This post originally appeared November 22, 2010 on

If you’re unfamiliar with TedTalks, I highly recommend checking them out as there is a lot of great material there. This recent mini-chat with Eric Berlow is no exception. This talk illustrates very well a principle that I try to follow in my life as a business analyst.

An example of how this plays out in the life of a business analyst…

There is a project that we’re starting at work which has been on the table for a couple of years now. Everyone believed that the project would be worth our time doing, but there wasn’t a good business case that could be made for it as there would be no measurable increase in income and only a minor decrease in cost. There were numerous intangible benefits for doing the project, but few quantifiable benefits.

One of the development managers who was recently brought into the discussions, but who had not been included on the discussions of the last two years, started making statements to the developers about their vision for the solution. That’s fine, except that their view of the solution 1) required a large number of intermediate tables to be created and then maintained for the solution to work and 2) displayed that data in a way with which would be unfamiliar to the users of the new application.

Its not that the development manager’s solution was bad, it was just needlessly complex. Once the developers and I had a chance to talk and I explained the actual prototype I had reviewed with the sponsors, you could see the light go on in their mind as to how what I was explaining was considerably less complicated, if no less complex.

What was the difference between the solution I presented and the one presented by the development manager? Mine eliminated complexity while maintaining ease of use for the user by mimicking a screen they were intimately familiar with. Yes, the other solution could potentially, but not guaranteed, make for a relatively fewer number of mouse clicks but only at the cost of considerably more complex code and a larger price to maintain the application in the long run. In return for this minor potential gain in low cost user efficiency, it substituted a guaranteed higher cost to develop and administrate.

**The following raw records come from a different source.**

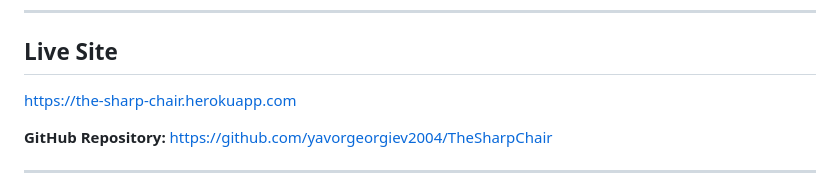
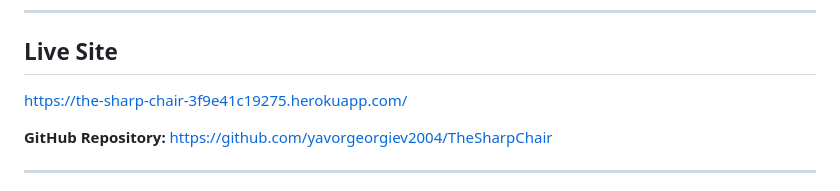
Before and after one commit to yavorgeorgiev2004/TheSharpChair, a Markdown page: README.md, the part around the change. Rendered like a GitHub page.

Commit message:
Update live site link in README.md

```diff
--- a/README.md
+++ b/README.md
@@ -6,7 +6,7 @@
 
 ## Live Site
 
-[https://the-sharp-chair.herokuapp.com](https://the-sharp-chair.herokuapp.com)
+[https://the-sharp-chair-3f9e41c19275.herokuapp.com/](https://the-sharp-chair-3f9e41c19275.herokuapp.com/)
 
 **GitHub Repository:** [https://github.com/yavorgeorgiev2004/TheSharpChair](https://github.com/yavorgeorgiev2004/TheSharpChair)
 
```
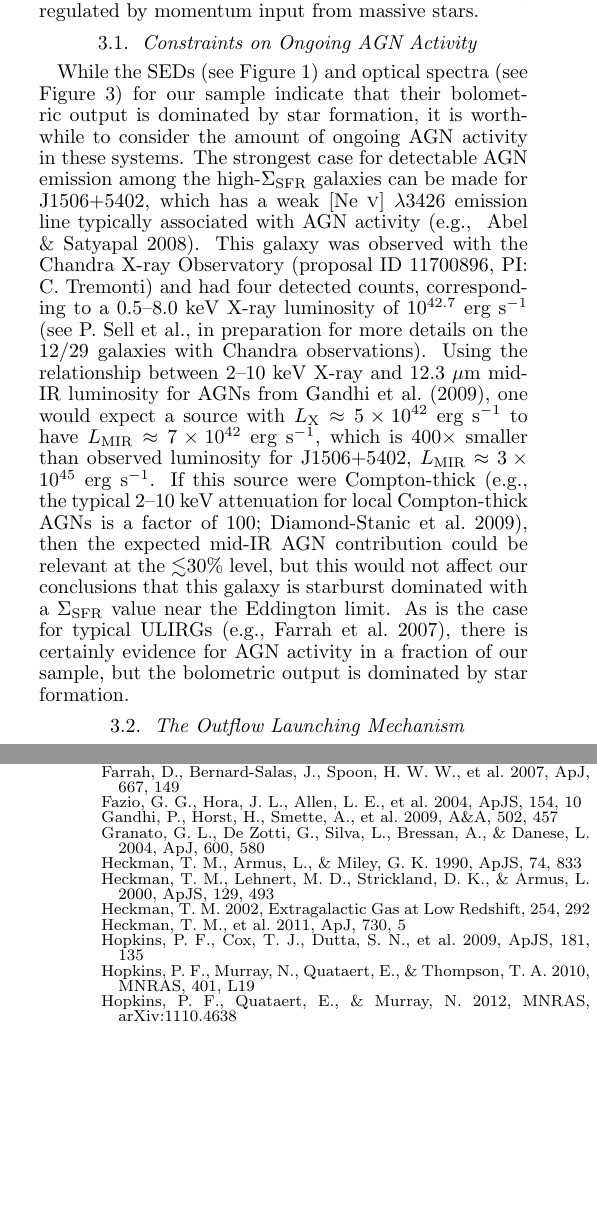
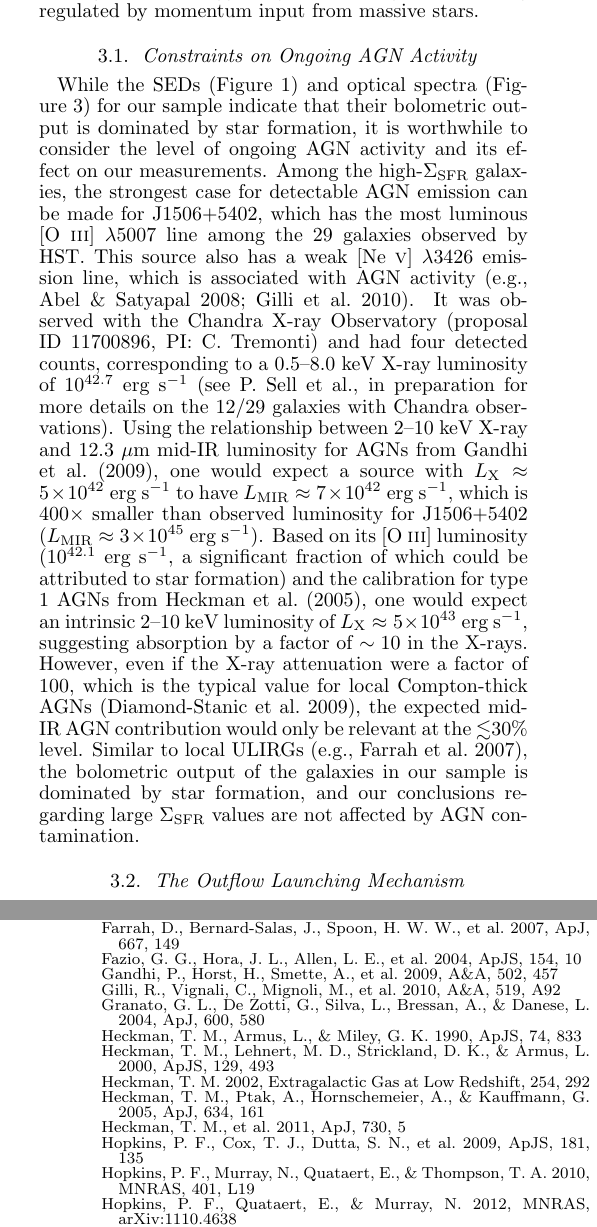
Before and after one commit to moustakas/hizea, a LaTeX document (tex/sigmasfr/ms.tex): two parts of the columns of pages 3 and 5 of 5, joined at a grey line, cut so that both start at the same text, the shorter picture padded with empty space. Compiled offline with LaTeX, dvips and Ghostscript.

Commit message:
revisions to section 3.1

```diff
--- a/tex/sigmasfr/ms.tex
+++ b/tex/sigmasfr/ms.tex
@@ -481,35 +481,45 @@ is being regulated by momentum input from massive stars.
 
 \subsection{Constraints on Ongoing AGN Activity}
 
-While the SEDs (see Figure~\ref{fig:seds}) and optical spectra (see
-Figure~\ref{fig:spectra}) for our sample indicate that their
+While the SEDs (Figure~\ref{fig:seds}) and optical spectra
+(Figure~\ref{fig:spectra}) for our sample indicate that their
 bolometric output is dominated by star formation, it is worthwhile to
-consider the amount of ongoing AGN activity in these systems.  The
-strongest case for detectable AGN emission among the high-$\sigmasfr$
-galaxies can be made for J1506+5402, which has a weak
-\nev~$\lambda3426$ emission line typically associated with AGN
-activity \citep[e.g., ][]{abe08}.  This galaxy was observed with the
-Chandra X-ray Observatory (proposal ID 11700896, PI: C. Tremonti) and
-had four detected counts, corresponding to a 0.5--8.0~keV X-ray
-luminosity of $10^{42.7}$~erg~s$^{-1}$ (see P. Sell et al., in
-preparation for more details on the 12/29 galaxies with Chandra
-observations).  Using the relationship between 2--10~keV X-ray and
-12.3~$\mu$m mid-IR luminosity for AGNs from \citet{gan09}, one would
-expect a source with
+consider the level of ongoing AGN activity and its effect on our
+measurements.  Among the high-$\sigmasfr$ galaxies, the strongest case
+for detectable AGN emission can be made for J1506+5402, which has the
+most luminous \oiii~$\lambda5007$ line among the 29 galaxies observed
+by HST.  This source also has a weak \nev~$\lambda3426$ emission line,
+which is associated with AGN activity \citep[e.g.,][]{abe08,gil10}.
+It was observed with the Chandra X-ray Observatory (proposal ID
+11700896, PI: C. Tremonti) and had four detected counts, corresponding
+to a 0.5--8.0~keV X-ray luminosity of $10^{42.7}$~erg~s$^{-1}$ (see
+P. Sell et al., in preparation for more details on the 12/29 galaxies
+with Chandra observations).  Using the relationship between 2--10~keV
+X-ray and 12.3~$\mu$m mid-IR luminosity for AGNs from \citet{gan09},
+one would expect a source with
 $L_{\textnormal{\scriptsize{X}}}\approx5\times10^{42}$~erg~s$^{-1}$ to
 have
 $L_{\textnormal{\scriptsize{MIR}}}\approx7\times10^{42}$~erg~s$^{-1}$,
-which is 400$\times$ smaller than observed luminosity for J1506+5402,
-$L_{\textnormal{\scriptsize{MIR}}}\approx3\times10^{45}$~erg~s$^{-1}$.
-If this source were Compton-thick \citep[e.g., the typical 2--10~keV
-  attenuation for local Compton-thick AGNs is a factor of
-  100;][]{dia09}, then the expected mid-IR AGN contribution could be
-relevant at the $\lesssim$30\% level, but this would not affect our
-conclusions that this galaxy is starburst dominated with a $\sigmasfr$
-value near the Eddington limit.  As is the case for typical ULIRGs
-\citep[e.g.,][]{far07}, there is certainly evidence for AGN activity
-in a fraction of our sample, but the bolometric output is dominated by
-star formation.
+which is 400$\times$ smaller than observed luminosity for J1506+5402
+($L_{\textnormal{\scriptsize{MIR}}}\approx3\times10^{45}$~erg~s$^{-1}$).
+Based on its \oiii\ luminosity ($10^{42.1}$~erg~s$^{-1}$, a
+significant fraction of which could be attributed to star formation)
+and the calibration for type 1 AGNs from \citet{hec05}, one would
+expect an intrinsic 2--10~keV luminosity of
+$L_{\textnormal{\scriptsize{X}}}\approx5\times10^{43}$~erg~s$^{-1}$,
+suggesting absorption by a factor of $\sim10$ in the X-rays.  However,
+even if the X-ray attenuation were a factor of 100, which is the
+typical value for local Compton-thick AGNs \citep{dia09}, the expected
+mid-IR AGN contribution would only be relevant at the $\lesssim$30\%
+level.  Similar to local ULIRGs \citep[e.g.,][]{far07}, the bolometric
+output of the galaxies in our sample is dominated by star formation,
+and our conclusions regarding large $\sigmasfr$ values are not
+affected by AGN contamination.
+
+
+% ased on its \oiii\ luminosity $L(\oiii)=10^{42.1}$~erg~s$^{-1}$, the
+% expected X-ray luminosity \citep[adopting the relationship between
+%   \oiii\ and X-ray luminosity for type 1 AGNs from][]{hec05}
 
 % No evidence in spectra for unobscured AGN component.  J1506+5402 has
 % X-ray and \nev.  Agreement between SFR indicators.  Mention Balmer
@@ -682,6 +692,8 @@ University of California Office of Research.
   L.~E., et al.\ 2004, \apjs, 154, 10
 \bibitem[Gandhi et al.(2009)]{gan09} Gandhi, P., Horst, H., Smette,
   A., et al.\ 2009, \aap, 502, 457
+\bibitem[Gilli et al.(2010)]{gil10} Gilli, R., Vignali, C., Mignoli,
+  M., et al.\ 2010, \aap, 519, A92
 \bibitem[Granato et al.(2004)]{gra04} Granato, G.~L., De Zotti, G.,
   Silva, L., Bressan, A., \& Danese, L.\ 2004, \apj, 600, 580
 \bibitem[Heckman et al.(1990)]{hec90} Heckman, T.~M., Armus, L., \&
@@ -690,6 +702,8 @@ University of California Office of Research.
   Strickland, D.~K., \& Armus, L.\ 2000, \apjs, 129, 493
 \bibitem[Heckman(2002)]{hec02} Heckman, T.~M.\ 2002, Extragalactic Gas
   at Low Redshift, 254, 292
+\bibitem[Heckman et al.(2005)]{hec05} Heckman, T.~M., Ptak, A.,
+  Hornschemeier, A., \& Kauffmann, G.\ 2005, \apj, 634, 161
 \bibitem[Heckman et al.(2011)]{hec11} Heckman, T.~M., et al.\ 2011,
   \apj, 730, 5
 % \bibitem[Hopkins et al.(2009)]{hop09} Hopkins, P.~F., Bundy, K.,
```
Also changed, not shown: tex/sigmasfr/ms.pdf, tex/sigmasfr/ms.ps, 3 other files.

So what about you? How have you worked to eliminate needlessly complicated processes and systems in your organization?